'''
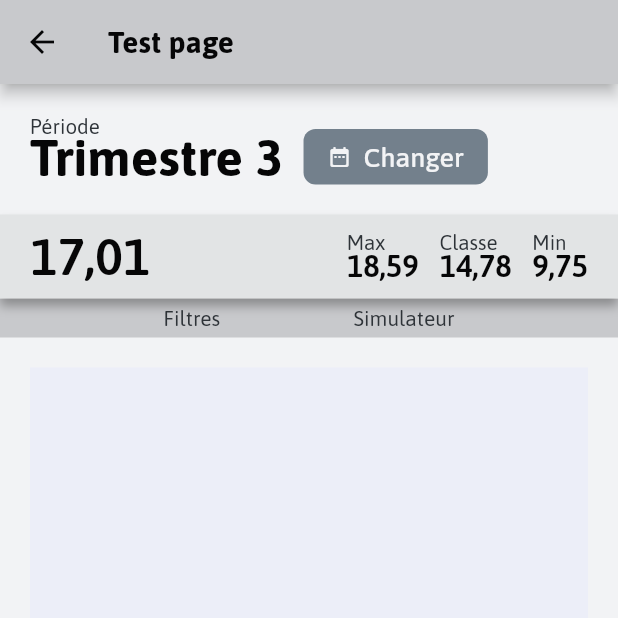
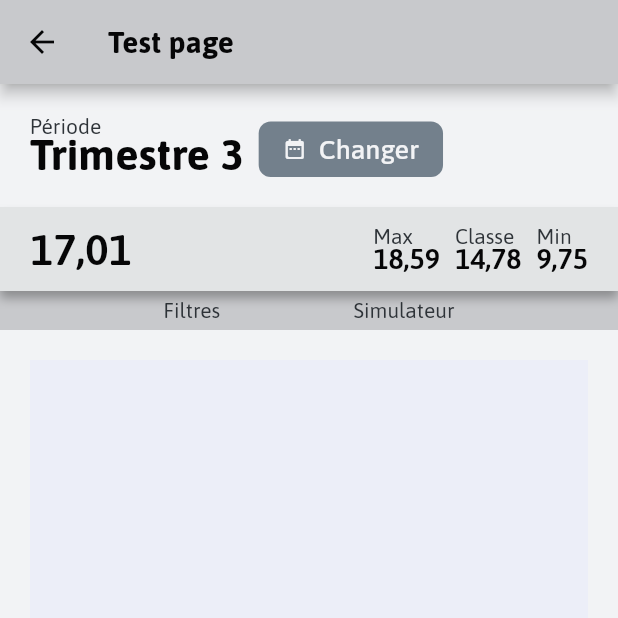
Before and after one commit to EduWireApps/ynotes-packages, a Flutter app: the screen it shows after launch, after a tap on the "arrow forward" icon, on a phone screen of 412 x 824 dp, the top half of it. Run offline on Flutter 3.47's test engine with Material 2 defaults, Android fonts, the phone set to English and light mode, and no system bars; our stand-ins replace flutter_phoenix, flutter_switch; missing offline and left inert: flutter_responsive_breakpoints.

Commit message:
release 0.3.0

```diff
--- a/example/lib/test_page.dart
+++ b/example/lib/test_page.dart
@@ -1,5 +1,4 @@
 import 'package:flutter/material.dart';
-import 'package:sizer/sizer.dart';
 
 import 'package:ynotes_packages/components.dart';
 import 'package:ynotes_packages/theme.dart';
@@ -34,12 +33,12 @@
                           Text("Période",
                               style: TextStyle(
                                 color: theme.colors.neutral.shade400,
-                                fontSize: 10.sp,
+                                fontSize: 14,
                                 fontWeight: FontWeight.w400,
                               )),
                           Text("Trimestre 3",
                               style: TextStyle(
-                                  fontSize: 25.sp,
+                                  fontSize: 29,
                                   fontWeight: FontWeight.w700,
                                   color: theme.colors.neutral.shade500,
                                   height: .9)),
@@ -121,12 +120,12 @@
           Text(label,
               style: TextStyle(
                 color: theme.colors.neutral.shade400,
-                fontSize: 10.sp,
+                fontSize: 14,
                 fontWeight: FontWeight.w400,
               )),
           Text(data,
               style: TextStyle(
-                  fontSize: 15.sp, fontWeight: FontWeight.w600, color: theme.colors.neutral.shade500, height: .9))
+                  fontSize: 19, fontWeight: FontWeight.w600, color: theme.colors.neutral.shade500, height: .9))
         ],
       );
 
@@ -147,7 +146,7 @@
             mainAxisAlignment: MainAxisAlignment.spaceBetween,
             children: [
               Text("17,01",
-                  style: TextStyle(fontSize: 25.sp, fontWeight: FontWeight.w600, color: theme.colors.neutral.shade500)),
+                  style: TextStyle(fontSize: 29, fontWeight: FontWeight.w600, color: theme.colors.neutral.shade500)),
               Row(
                 children: [
                   YHorizontalSpacer(25),
--- a/example/pubspec.yaml
+++ b/example/pubspec.yaml
@@ -10,10 +10,10 @@
   flutter:
     sdk: flutter
   cupertino_icons: ^1.0.2
-  sizer: ^2.0.13
   ynotes_packages:
     path: ../
   flutter_phoenix: ^1.0.0
+  flutter_responsive_breakpoints: ^0.0.3
 
 dev_dependencies:
   flutter_test:
--- a/lib/components.dart
+++ b/lib/components.dart
@@ -2,14 +2,13 @@
 
 import 'package:flutter/material.dart';
 import 'package:flutter_switch/flutter_switch.dart';
-import 'package:sizer/sizer.dart';
+import 'package:flutter_responsive_breakpoints/flutter_responsive_breakpoints.dart';
 import 'package:ynotes_packages/theme.dart';
 import 'package:ynotes_packages/utilities.dart';
 
 part 'package:ynotes_packages/src/components/y_shadow_scroll_container.dart';
 part 'package:ynotes_packages/src/components/utils.dart';
-part 'package:ynotes_packages/src/components/base.dart';
-part 'package:ynotes_packages/src/components/texts.dart';
+part 'package:ynotes_packages/src/components/y_dialog_base.dart';
 part 'package:ynotes_packages/src/components/y_button.dart';
 part 'package:ynotes_packages/src/components/y_choice_dialog.dart';
 part 'package:ynotes_packages/src/components/y_confirmation_dialog.dart';
@@ -18,4 +17,5 @@
 part 'package:ynotes_packages/src/components/y_checkbox.dart';
 part 'package:ynotes_packages/src/components/y_switch.dart';
 part 'package:ynotes_packages/src/components/y_dialog_header.dart';
+part 'package:ynotes_packages/src/components/y_dialog_text_body.dart';
 part 'package:ynotes_packages/src/components/y_list_dialog_tile.dart';
--- a/lib/src/components/utils.dart
+++ b/lib/src/components/utils.dart
@@ -2,12 +2,12 @@
 
 // ignore: non_constant_identifier_names
 Widget YVerticalSpacer(double h) => SizedBox(
-      height: h.sp,
+      height: h,
     );
 
 // ignore: non_constant_identifier_names
 Widget YHorizontalSpacer(double w) => SizedBox(
-      width: w.sp,
+      width: w,
     );
 
 class YDialogs {
--- a/lib/src/components/y_button.dart
+++ b/lib/src/components/y_button.dart
@@ -72,8 +72,8 @@
                           size: YScale.s4,
                         ),
                       if (widget.icon != null)
-                        SizedBox(
-                          width: YScale.s2,
+                        YHorizontalSpacer(
+                          YScale.s2,
                         ),
                       Flexible(
                         child: Text(widget.text,
--- a/lib/src/components/y_choice_dialog.dart
+++ b/lib/src/components/y_choice_dialog.dart
@@ -20,8 +20,8 @@
   Widget build(BuildContext context) {
     return YDialogBase(children: [
       YDialogHeader(type: widget.type, title: widget.title, icon: widget.icon),
-      YTextBody(widget.description, align: TextAlign.center),
-      YVerticalSpacer(16),
+      YDialogTextBody(widget.description),
+      YVerticalSpacer(YScale.s4),
       Row(
         children: [
           Expanded(
@@ -31,7 +31,7 @@
                 type: YColor.neutral,
                 variant: YButtonVariant.reverse),
           ),
-          YHorizontalSpacer(6),
+          YHorizontalSpacer(YScale.s2),
           Expanded(
             child: YButton(onPressed: () => Navigator.pop(context, true), text: "Confirmer", type: widget.type),
           ),
--- a/lib/src/components/y_confirmation_dialog.dart
+++ b/lib/src/components/y_confirmation_dialog.dart
@@ -25,9 +25,9 @@
   @override
   Widget build(BuildContext context) {
     return YDialogBase(
+      topFixed: YDialogHeader(type: widget.type, title: widget.title, icon: widget.icon),
       children: [
-        YDialogHeader(type: widget.type, title: widget.title, icon: widget.icon),
-        YTextBody(widget.description, align: TextAlign.center),
+        YDialogTextBody(widget.description),
       ],
       bottomFixed: Row(
         children: [
--- a/lib/src/components/y_list_multiple_dialog.dart
+++ b/lib/src/components/y_list_multiple_dialog.dart
@@ -91,7 +91,8 @@
           YVerticalSpacer(5),
           if (widget.min != 0 || widget.max != null)
             Text(_textValue(),
-                textAlign: TextAlign.center, style: TextStyle(color: theme.colors.neutral.shade400, fontSize: 9.sp))
+                textAlign: TextAlign.center,
+                style: TextStyle(color: theme.colors.neutral.shade400, fontSize: YFontSize.base))
         ],
       ),
     );
--- a/lib/src/components/y_switch.dart
+++ b/lib/src/components/y_switch.dart
@@ -26,6 +26,8 @@
         width: width,
         height: height,
         padding: YScale.s0p5,
+        toggleColor: theme.colors.neutral.shade200,
+        activeToggleColor: theme.colors.get(widget.type).shade100,
         activeColor: theme.colors.get(widget.type).shade300,
         inactiveColor: theme.colors.neutral.shade100,
         duration: Duration(milliseconds: 100),
--- a/lib/src/theme/themes/system/theme.dart
+++ b/lib/src/theme/themes/system/theme.dart
@@ -9,7 +9,7 @@
 import '../dark/colors.dart' as darkColors;
 import '../dark/button_styles.dart' as darkButtonStyles;
 
-var brightness = SchedulerBinding.instance!.window.platformBrightness;
+var brightness = SchedulerBinding.instance?.window.platformBrightness ?? Brightness.light;
 bool darkModeOn = brightness == Brightness.dark;
 
 final YTColors colors = darkModeOn ? darkColors.colors : lightColors.colors;
--- a/pubspec.yaml
+++ b/pubspec.yaml
@@ -1,7 +1,7 @@
 name: ynotes_packages
 description: yNotes' components library.
 publish_to: 'none'
-version: 0.2.7
+version: 0.3.0
 homepage: https://github.com/EduWireApps/ynotes-packages
 
 environment:
@@ -10,9 +10,8 @@
 dependencies:
   flutter:
     sdk: flutter
-  sizer: ^2.0.13
   flutter_switch: ^0.3.2
-  flutter_responsive_breakpoints: ^0.0.2
+  flutter_responsive_breakpoints: ^0.0.3
 dev_dependencies:
   flutter_test:
     sdk: flutter
```
Also changed, not shown: example/lib/main.dart (+24 -5 lines), lib/src/components/texts.dart (deleted, +0 -33 lines), lib/src/components/y_dialog_base.dart (renamed from lib/src/components/base.dart, +7 -36 lines), lib/src/components/y_dialog_header.dart (+11 -5 lines), lib/src/components/y_dialog_text_body.dart (added, +19 -0 lines), lib/src/components/y_list_dialog_tile.dart (+5 -3 lines), pubspec.lock, 2 other files.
'''
▶ _Task goal_
Lines that include the word "FontWeight" are to be extracted from the data above.

▶ _Task result_
                                 fontWeight: FontWeight.w400,
                                   fontWeight: FontWeight.w700,
                 fontWeight: FontWeight.w400,
-                  fontSize: 15.sp, fontWeight: FontWeight.w600, color: theme.colors.neutral.shade500, height: .9))
+                  fontSize: 19, fontWeight: FontWeight.w600, color: theme.colors.neutral.shade500, height: .9))
-                  style: TextStyle(fontSize: 25.sp, fontWeight: FontWeight.w600, color: theme.colors.neutral.shade500)),
+                  style: TextStyle(fontSize: 29, fontWeight: FontWeight.w600, color: theme.colors.neutral.shade500)),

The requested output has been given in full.